Cannabis and Driving: A Review Of Current Evidence
Keywords: Drink/Drug Driving
Submission Date: 2001
There is currently much debate in the road safety and wider communities concerning the extent to which licit and illicit drugs are a road safety problem. Cannabis is the most widely used illicit drug in Victoria, and is being used by a growing proportion of the population, particularly younger people. Contrary to data from the early to mid- 1990s, recent Victorian crash data suggest that cannabis does elevate crash risk. It is therefore timely to draw together the international literature in regard to the issues around cannabis use and road safety.

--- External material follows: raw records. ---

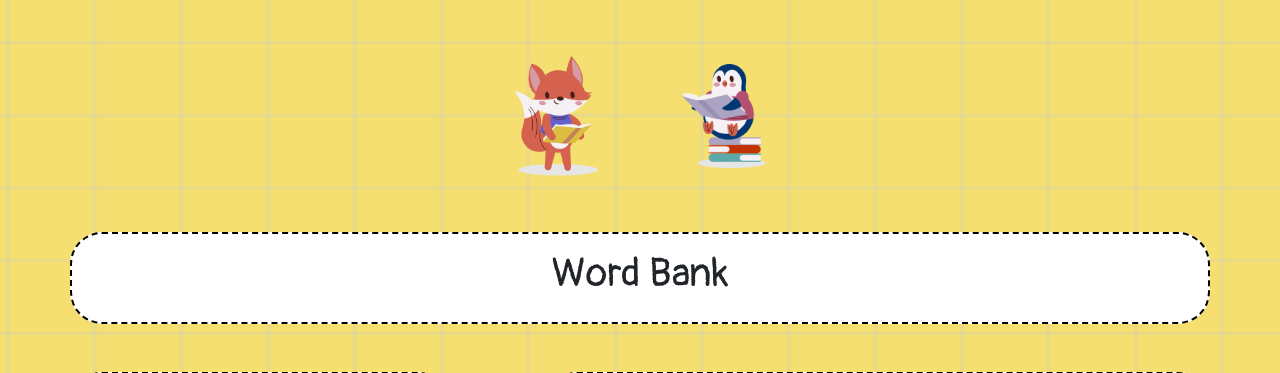
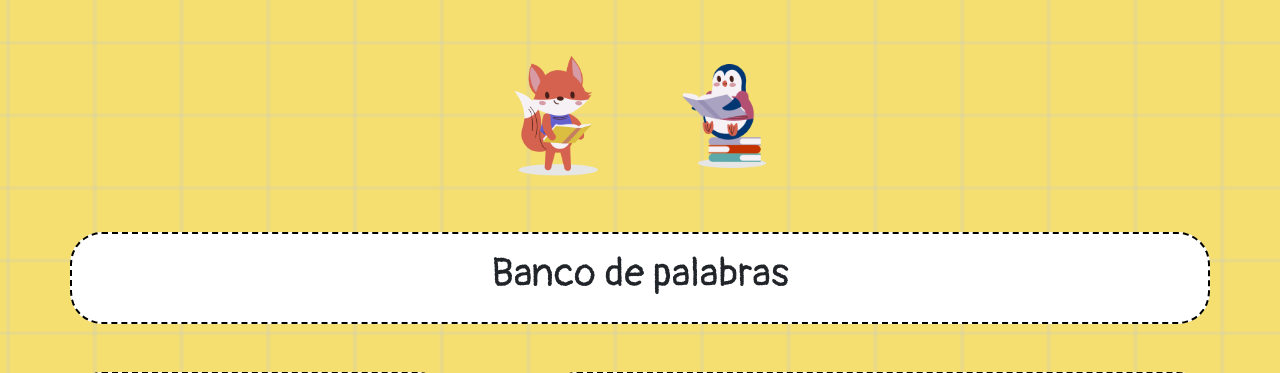
Before and after one commit to alberto-iram/PROFESIONAL_C177_AM2_REFERENCIA, a Python web app: template templates/index.html in a window 1280 px wide. Shown: the top 373 px of the page. Run offline with Jinja, Linux system fonts and the light colour scheme; the template is opened without the code that fills it, so the values that code supplies are empty; some libraries are stand-ins or nearby versions.

Commit message:
Update index.html

```diff
--- a/templates/index.html
+++ b/templates/index.html
@@ -41,7 +41,7 @@
             <div class="col-sm-12 col-md-12 col-lg-12 text-center mb-5" id="word_bank_container">
                 <div class="row">
                     <div class="col-sm-12 col-md-12 col-lg-12 text-center">
-                        <h1>Word Bank</h1>
+                        <h1>Banco de palabras</h1>
                     </div>
                 </div>
                 <div class="row">
```
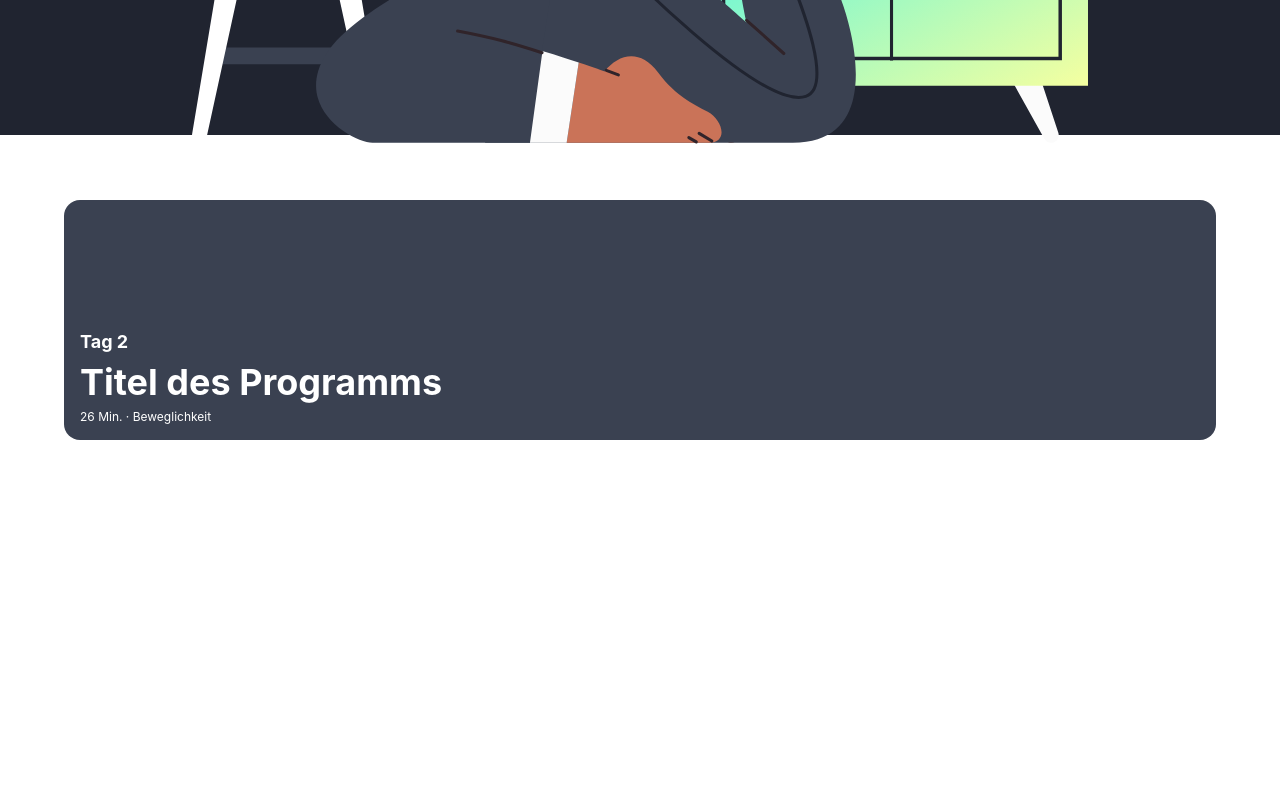
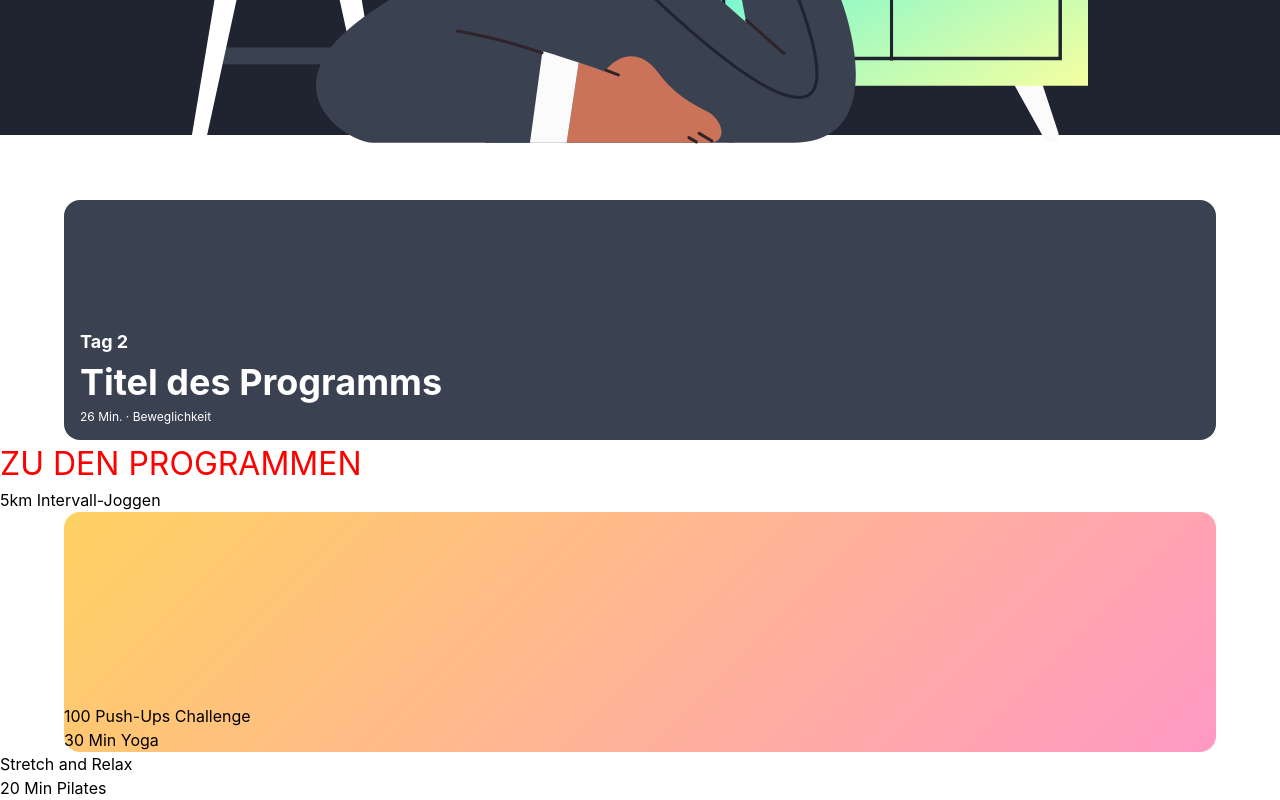
Before and after one commit to sndllmnn/fitness-app, a React (Vite) app: page / in a window 1280 px wide. Shown: the part 665-1465 px from the top of the page. Before the commit the page ends 1105 px from the top, so only its background shows below. Built offline with nearby package versions, Linux system fonts and the light colour scheme.

Commit message:
start to import programOverview components, css doesn't work yet

```diff
--- a/src/App.css
+++ b/src/App.css
@@ -1,4 +1,9 @@
 /* files from dashboard folder */
+
+a {
+  color: red;
+  font-size: 2rem;
+}
 
 .text--dashboard {
   color: white;
@@ -39,7 +44,7 @@
 
 .programOverviewBox {
   justify-content: flex-end;
-  background: #3A4151;
+  background: #3a4151;
   border-radius: 1rem;
   display: flex;
   flex-direction: column;
@@ -50,6 +55,35 @@
 }
 
 /* end */
+
+/* exercise overview */
+
+.exerciseOverviewBox {
+  justify-content: flex-end;
+  border-radius: 1rem;
+  display: flex;
+  flex-direction: column;
+  height: 30vh;
+  margin: auto;
+  padding: 1rem;
+  width: 90vw;
+}
+
+/* .h2--exerciseOverview {
+  background: linear-gradient(315deg, #FF99C4 0%, #FFD162 100%);
+  border-radius: 1rem;
+  color: white;
+  display: flex;
+  flex-direction: column;
+  font-size: 1.5rem;
+  font-weight: bold;
+  height: 30vh;
+  justify-content: center;
+  margin: 1rem auto;
+  padding: 1rem;
+  text-align: center;
+  width: 90vw;
+} */
 
 .App {
   text-align: center;
--- a/src/App.jsx
+++ b/src/App.jsx
@@ -8,16 +8,46 @@ import "./App.css";
 import GreetUser from "./components/dashboard/GreetUser";
 import WorkoutToday from "./components/dashboard/WorkoutToday";
 import ProgramOverview from "./components/dashboard/ProgramOverview";
+import ExerciseOverview from "./components/exerciseOverview/ExerciseOverview";
 
 function App() {
   return (
     <>
-      <body className="bg-darkBlue" style={{"height" : "100vh"}}>
+      <body className="bg-darkBlue" style={{ height: "100vh" }}>
         <div className="dashboard">
           <GreetUser username="Sina" />
-          <img className="image--centered" src="./components/dashboard/dashboardImages/StretchingCaricature.svg" alt="stretching caricature"/>
-        <WorkoutToday />
-        <ProgramOverview />
+          <img
+            className="image--centered"
+            src="./components/dashboard/dashboardImages/StretchingCaricature.svg"
+            alt="stretching caricature"
+          />
+          <WorkoutToday />
+          <ProgramOverview />
+          <a href="./components/exerciseOverview/ExerciseOverview.jsx">ZU DEN PROGRAMMEN</a>
+        </div>
+        <div className="exerciseOverview">
+          <ExerciseOverview programName="5km Intervall-Joggen"/>
+          <div className="programOverviewBoy"
+          style={{
+            background: 'linear-gradient(315deg, #FF99C4 0%, #FFD162 100%)',
+            justifyContent: 'flex-end',
+            borderRadius: '1rem',
+            display: 'flex',
+            flexDirection: 'column',
+            height: '30vh',
+            margin: 'auto',
+            padding: '1rem;',
+            width: '90vw'
+          }}
+          >
+
+            <ExerciseOverview programName="100 Push-Ups Challenge"/>
+          <div/>
+
+          <ExerciseOverview programName="30 Min Yoga"/>
+          </div>
+          <ExerciseOverview programName="Stretch and Relax"/>
+          <ExerciseOverview programName="20 Min Pilates"/>
 
         </div>
       </body>
--- /dev/null
+++ b/src/components/exerciseOverview/ExerciseOverview.jsx
@@ -0,0 +1,7 @@
+const ExerciseOverview = ({programName}) => (
+  <div className="ExerciseOverview">
+    <h2 className="h2 h2--exerciseOverview">{programName}</h2>
+  </div>
+);
+
+export default ExerciseOverview;
```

This paper is based on a report that is currently being prepared for the baseline sponsors of MUARC. The full report reviews the key issues concerning cannabis and road safety, including: patterns of cannabis use in the population; the prevalence of cannabis in the driver population, drivers suspected of driving under the influence, and drivers killed or injured; effects on simulator and on-road driving; detecting cannabis use in bodily samples; and measuring impairment using performance tests such as the Standardised Field Sobriety Test. The report highlights the current gaps in knowledge and documents the specific areas of research that need to be pursued in future studies in order to move closer to resolving the issue about whether (and how) cannabis influences driving skills. This paper summarises the key themes that emerge from the full report.